Genomic tests have opened many possibilities for researchers and oncologists to analyze the genetic makeup of tumors. In breast cancer for example, only a couple of years ago researchers knew of only two most common heredity genes, now there are around twenty five and presumably many more to discover.

Oncologists used to treat cancer patients according to the disease and did not take a personal approach to each patient. The issue of personalized medicine is a developing practice that tackles a patent’s genetic profile to diagnose, prevent and treat diseases such as cancer.

Personalized oncology is the most advanced method today to treat cancer. This is where future medicine is heading to, to be able to treat people according to their genome and to provide the exact medicine or treatment which will help them recover. The approach of one size fits all is not acceptable today in the field of medicine.

The research on the genome will be able to assist us not only in receiving the right treatment but also in preventative measures. We will probably be able to reduce the risk of getting the disease in the future if we know that we are likely to get it.

A deep gene sequencing of tumors will provide cancer patients the best medication suitable for them, based on how the tumor will respond to the treatment. Very early in the treatment the oncologist will know if the medication treatment will be responsive or not, which will save time in applying the right medication and will change the prognosis for the better in most cases. Researches will work on preventative medicine and you may only be taking a daily tablet in order to fight potential cancer.

There is no question to the fact that the research of cancer has made a very impressive progress in the last five years. The genetic decoding has made a breakthrough in all the research of many diseases. The genetic structure of the patient will determine the treatment.

All cancer patients usually receive the same treatment which includes chemotherapy and radiation, which lowers the mortality rate. For lung cancer patients, mapping will ensure if the patient has a gene which is common in 30% of the patients with lung cancer (EGFR) and receives a special drug for that type of cancer but if the patient does not carry this gene, a different drug will be administered.

The key to genomic studies is not just sequencing, but analyzing the data. Studies will focus on unraveling the genetic signature of cancer, and this will extend to reveal other diseases as the researches build greater genomic capabilities.
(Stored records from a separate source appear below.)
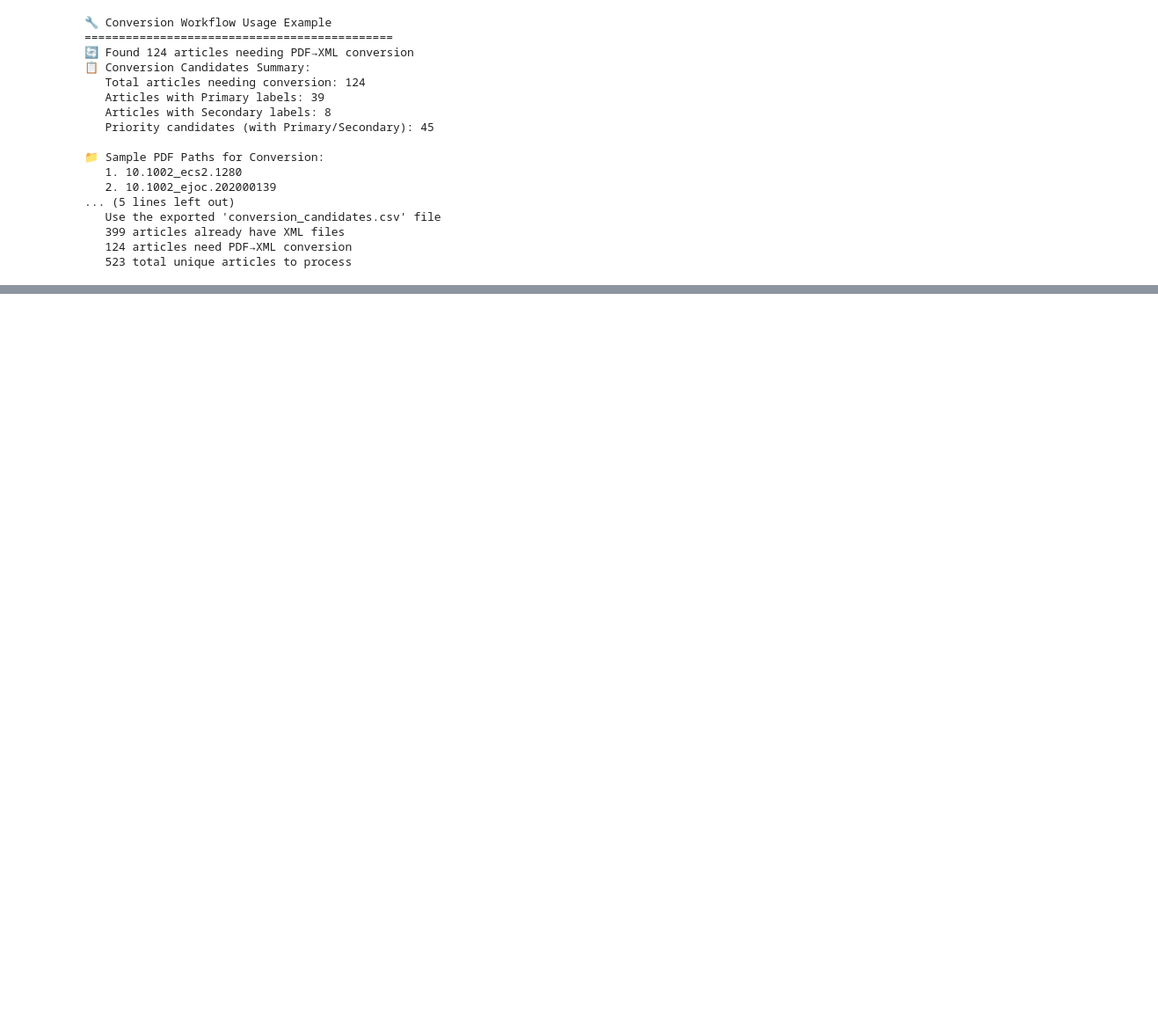
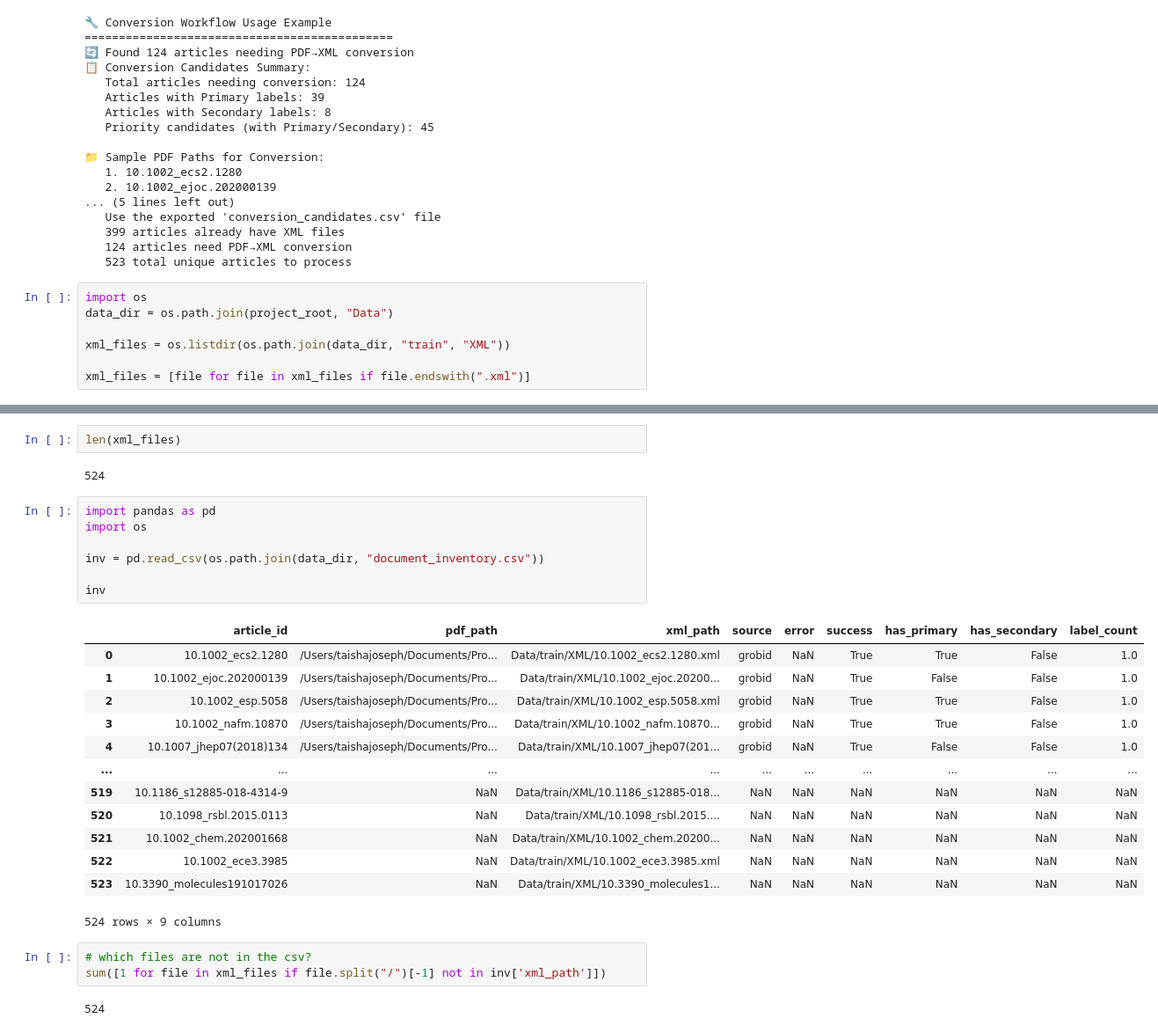
Before and after one commit to tavjo/MDC-Challenge-2025, a Jupyter notebook: notebooks/label_doc_mapping.ipynb, the cells around one changed output, grey strips where cells are left out. Shown at 88% size. Saved outputs shown, nothing was run; the diff lists cells and outputs as text; blank space fills up the shorter version.

```diff
--- a/notebooks/label_doc_mapping.ipynb
+++ b/notebooks/label_doc_mapping.ipynb
@@ -347,3 +348,10 @@ print(f"   {conversion_summary['total_unique_articles']} total unique articles t
    399 articles already have XML files
    124 articles need PDF→XML conversion
    523 total unique articles to process
+# %%
+import os
+data_dir = os.path.join(project_root, "Data")
+
+xml_files = os.listdir(os.path.join(data_dir, "train", "XML"))
+
+xml_files = [file for file in xml_files if file.endswith(".xml")]
@@ -349,0 +378,30 @@ print(f"   {conversion_summary['total_unique_articles']} total unique articles t
+# %%
+len(xml_files)
+# %% [output]
+524
+# %%
+import pandas as pd
+import os
+
+inv = pd.read_csv(os.path.join(data_dir, "document_inventory.csv"))
+
+inv
+# %% [output]
+|  | article_id | pdf_path | xml_path | source | error | success | has_primary | has_secondary | label_count |
+| 0 | 10.1002_ecs2.1280 | /Users/taishajoseph/Documents/Pro... | Data/train/XML/10.1002_ecs2.1280.xml | grobid | NaN | True | True | False | 1.0 |
+| 1 | 10.1002_ejoc.202000139 | /Users/taishajoseph/Documents/Pro... | Data/train/XML/10.1002_ejoc.20200... | grobid | NaN | True | False | False | 1.0 |
+| 2 | 10.1002_esp.5058 | /Users/taishajoseph/Documents/Pro... | Data/train/XML/10.1002_esp.5058.xml | grobid | NaN | True | True | False | 1.0 |
+| 3 | 10.1002_nafm.10870 | /Users/taishajoseph/Documents/Pro... | Data/train/XML/10.1002_nafm.10870... | grobid | NaN | True | True | False | 1.0 |
+| 4 | 10.1007_jhep07(2018)134 | /Users/taishajoseph/Documents/Pro... | Data/train/XML/10.1007_jhep07(201... | grobid | NaN | True | False | False | 1.0 |
+| ... | ... | ... | ... | ... | ... | ... | ... | ... | ... |
+| 519 | 10.1186_s12885-018-4314-9 | NaN | Data/train/XML/10.1186_s12885-018... | NaN | NaN | NaN | NaN | NaN | NaN |
+| 520 | 10.1098_rsbl.2015.0113 | NaN | Data/train/XML/10.1098_rsbl.2015.... | NaN | NaN | NaN | NaN | NaN | NaN |
+| 521 | 10.1002_chem.202001668 | NaN | Data/train/XML/10.1002_chem.20200... | NaN | NaN | NaN | NaN | NaN | NaN |
+| 522 | 10.1002_ece3.3985 | NaN | Data/train/XML/10.1002_ece3.3985.xml | NaN | NaN | NaN | NaN | NaN | NaN |
+| 523 | 10.3390_molecules191017026 | NaN | Data/train/XML/10.3390_molecules1... | NaN | NaN | NaN | NaN | NaN | NaN |
+524 rows × 9 columns
+# %%
+# which files are not in the csv?
+sum([1 for file in xml_files if file.split("/")[-1] not in inv['xml_path']])
+# %% [output]
+524
```
Also changed, not shown: parts of 3 cells of this notebook, 7 other files.
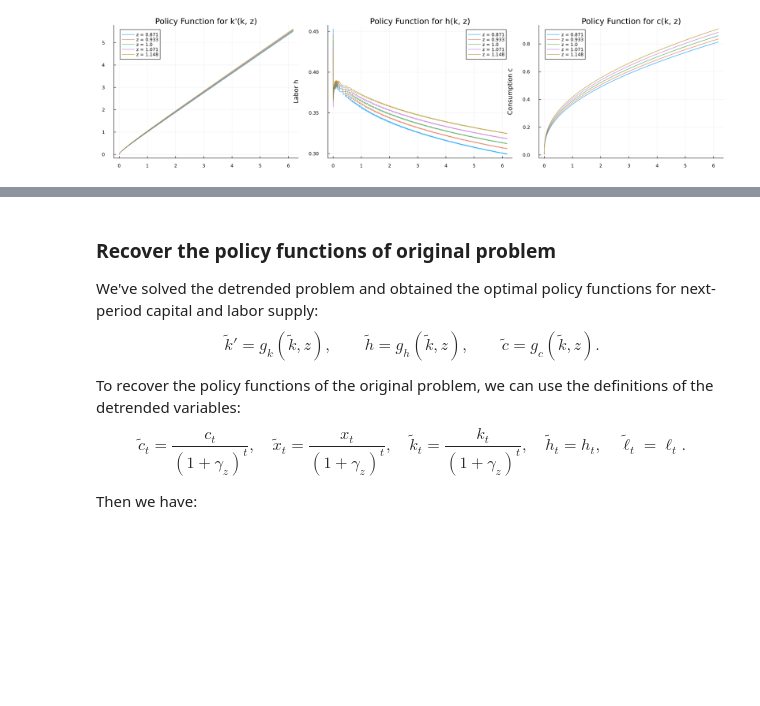
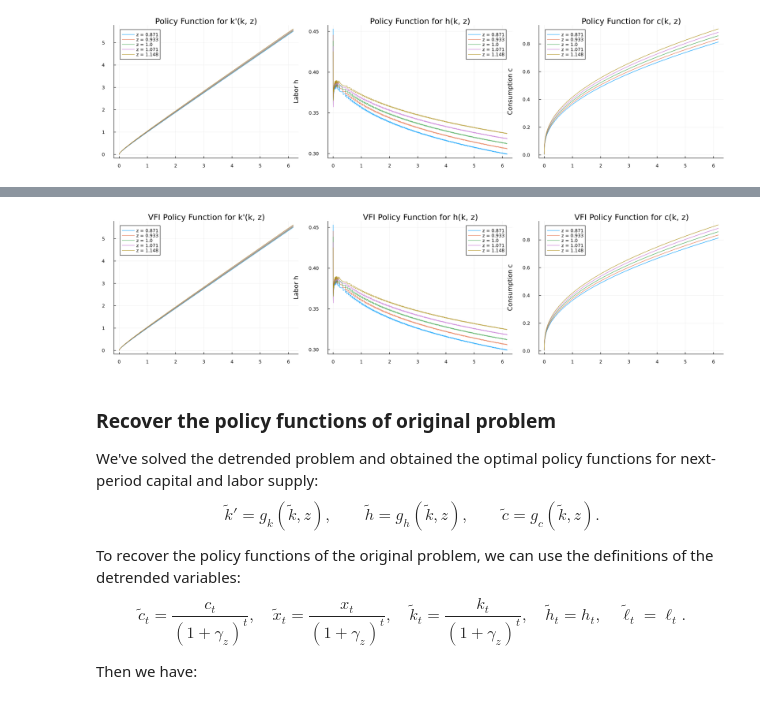
Before and after one commit to YuxuanZhao-Econ/ECON8208, a Jupyter notebook: HW5/HW5.ipynb, the cells around one changed output, grey strips where cells are left out. Cells and saved outputs as stored; diff of their text form; code cells hidden in the pictures; blank space fills up the shorter version.

```diff
--- a/HW5/HW5.ipynb
+++ b/HW5/HW5.ipynb
@@ -622,0 +621,6 @@ Given an acceptable grid density, the Howard policy function iteration still tak
+# %%
+V_vfi, pol_kp_vfi, pol_h_vfi = tools.solve_vfi(
+    beta_tilde, psi, sigma, gamma_n, gamma_z, theta, delta,
+    k_grid, z_grid, Pz, h_star;
+    tol=tol, max_iter=max_iter
+);
@@ -623,3 +636,88 @@ Given an acceptable grid density, the Howard policy function iteration still tak
+# %%
+using Plots
+
+# -------------------------------------------------------
+# Plot policy functions from standard VFI
+# Horizontal axis: current capital k
+# Vertical axis: policy values
+# Different productivity states z are shown as different lines
+# -------------------------------------------------------
+
+# Plot policy function for next-period capital k'(k, z)
+p1 = plot(
+    xlabel = "Current capital k",
+    ylabel = "Next-period capital k'",
+    title = "VFI Policy Function for k'(k, z)",
+    linewidth = 2
+)
+
+for iz in 1:length(z_grid)
+    plot!(
+        p1,
+        k_grid,
+        pol_kp_vfi[:, iz],
+        label = "z = $(round(z_grid[iz], digits=3))"
+    )
+end
+
+# Plot policy function for labor h(k, z)
+p2 = plot(
+    xlabel = "Current capital k",
+    ylabel = "Labor h",
+    title = "VFI Policy Function for h(k, z)",
+    linewidth = 2
+)
+
+for iz in 1:length(z_grid)
+    plot!(
+        p2,
+        k_grid,
+        pol_h_vfi[:, iz],
+        label = "z = $(round(z_grid[iz], digits=3))"
+    )
+end
+
+# -------------------------------------------------------
+# Compute policy function for consumption c(k, z)
+# implied by the VFI policy functions for k' and h
+# -------------------------------------------------------
+pol_c_vfi = zeros(size(pol_kp_vfi))
+
+for ik in 1:length(k_grid)
+    k = k_grid[ik]
+
+    for iz in 1:length(z_grid)
+        z = z_grid[iz]
+        kp = pol_kp_vfi[ik, iz]
+        h = pol_h_vfi[ik, iz]
+
+        pol_c_vfi[ik, iz] =
+            k^theta * (z * h)^(1.0 - theta) -
+            G * kp +
+            (1.0 - delta) * k
+    end
+end
+
+# Plot policy function for consumption c(k, z)
+p3 = plot(
+    xlabel = "Current capital k",
+    ylabel = "Consumption c",
+    title = "VFI Policy Function for c(k, z)",
+    linewidth = 2
+)
+
+for iz in 1:length(z_grid)
+    plot!(
+        p3,
+        k_grid,
+        pol_c_vfi[:, iz],
+        label = "z = $(round(z_grid[iz], digits=3))"
+    )
+end
+
+plot(p1, p2, p3, layout = (1, 3), size = (1650, 400))
+# %% [output]
+[figure, added]
 # %% [markdown]
 ### Recover the policy functions of original problem
 
```
Also changed, not shown: parts of 3 cells of this notebook, 1 other file.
The cost of genomic sequencing has come down significantly. Six years ago, it cost a fortune to perform a whole genome sequencing on a few patients. Today the cost is down and sequencing can be performed in days. This enables researchers to now use sequencing to measure tumor-specific alterations.

Melanoma is a form of skin cancer, the treatment of which has had successful results since the MRI was founded. Many research institutes are focusing on the genetic drivers of this cancer which is one of the fastest growing cancers in the Western world, to enable patients with melanoma and all its subtypes to receive a personalized treatment.

Today, you can find diagnostic institutes that not only perform a biopsy, endoscopic tests and imaging scans but also a test of the genetics of the tumor; after all diagnostic examinations, a multidisciplinary team of doctors tailor a treatment which is the best option for the patient.